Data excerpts
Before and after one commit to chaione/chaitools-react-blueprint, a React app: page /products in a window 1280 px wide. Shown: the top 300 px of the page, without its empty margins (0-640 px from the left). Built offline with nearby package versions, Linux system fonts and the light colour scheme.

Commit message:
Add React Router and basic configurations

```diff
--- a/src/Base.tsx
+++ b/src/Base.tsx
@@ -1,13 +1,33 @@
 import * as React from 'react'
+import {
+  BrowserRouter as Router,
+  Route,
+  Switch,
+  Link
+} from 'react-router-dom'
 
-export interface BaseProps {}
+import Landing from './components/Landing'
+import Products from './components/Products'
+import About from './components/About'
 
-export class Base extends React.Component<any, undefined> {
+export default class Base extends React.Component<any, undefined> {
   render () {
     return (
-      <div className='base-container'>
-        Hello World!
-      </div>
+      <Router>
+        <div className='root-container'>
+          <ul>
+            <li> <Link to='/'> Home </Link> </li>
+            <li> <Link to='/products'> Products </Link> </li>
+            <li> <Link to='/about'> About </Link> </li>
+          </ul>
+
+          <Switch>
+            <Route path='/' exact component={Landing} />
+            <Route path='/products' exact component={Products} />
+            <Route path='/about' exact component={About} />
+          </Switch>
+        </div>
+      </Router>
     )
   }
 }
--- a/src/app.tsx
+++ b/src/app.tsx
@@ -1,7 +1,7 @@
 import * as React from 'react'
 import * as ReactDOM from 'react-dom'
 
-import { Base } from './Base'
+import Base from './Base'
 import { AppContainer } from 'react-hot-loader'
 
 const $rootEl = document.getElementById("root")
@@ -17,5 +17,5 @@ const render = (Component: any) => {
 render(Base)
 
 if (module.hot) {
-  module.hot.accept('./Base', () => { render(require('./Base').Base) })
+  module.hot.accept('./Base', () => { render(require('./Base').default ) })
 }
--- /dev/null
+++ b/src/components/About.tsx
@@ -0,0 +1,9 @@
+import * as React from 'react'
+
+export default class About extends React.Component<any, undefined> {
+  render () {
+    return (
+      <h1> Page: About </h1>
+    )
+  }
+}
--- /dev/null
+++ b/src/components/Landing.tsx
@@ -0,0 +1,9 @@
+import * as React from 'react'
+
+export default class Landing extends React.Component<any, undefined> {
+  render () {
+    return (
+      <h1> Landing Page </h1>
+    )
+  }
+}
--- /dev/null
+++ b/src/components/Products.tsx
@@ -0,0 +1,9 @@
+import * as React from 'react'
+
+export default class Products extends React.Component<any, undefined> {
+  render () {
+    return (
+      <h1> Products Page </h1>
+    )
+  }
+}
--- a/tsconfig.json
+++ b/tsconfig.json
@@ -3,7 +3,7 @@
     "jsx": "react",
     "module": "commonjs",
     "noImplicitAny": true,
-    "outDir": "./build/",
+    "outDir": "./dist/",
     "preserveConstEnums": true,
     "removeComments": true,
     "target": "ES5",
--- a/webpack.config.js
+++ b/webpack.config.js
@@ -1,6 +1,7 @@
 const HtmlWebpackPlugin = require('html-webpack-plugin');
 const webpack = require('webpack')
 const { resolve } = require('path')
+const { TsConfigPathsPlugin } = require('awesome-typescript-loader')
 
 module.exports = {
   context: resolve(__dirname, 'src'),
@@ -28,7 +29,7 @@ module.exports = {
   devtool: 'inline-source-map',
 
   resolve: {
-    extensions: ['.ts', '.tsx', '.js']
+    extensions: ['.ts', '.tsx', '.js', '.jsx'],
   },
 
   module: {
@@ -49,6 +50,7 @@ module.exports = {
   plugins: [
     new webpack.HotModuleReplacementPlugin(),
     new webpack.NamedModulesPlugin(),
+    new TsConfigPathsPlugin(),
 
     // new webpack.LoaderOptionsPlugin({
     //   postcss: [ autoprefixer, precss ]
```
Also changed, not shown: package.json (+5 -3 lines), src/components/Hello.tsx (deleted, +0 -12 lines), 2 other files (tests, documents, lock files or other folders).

(ASSIGNMENT) Each line above with the string "json" should be reported in full.

(SOLUTION TO THE EXERCISE)
--- a/tsconfig.json
+++ b/tsconfig.json
Also changed, not shown: package.json (+5 -3 lines), src/components/Hello.tsx (deleted, +0 -12 lines), 2 other files (tests, documents, lock files or other folders).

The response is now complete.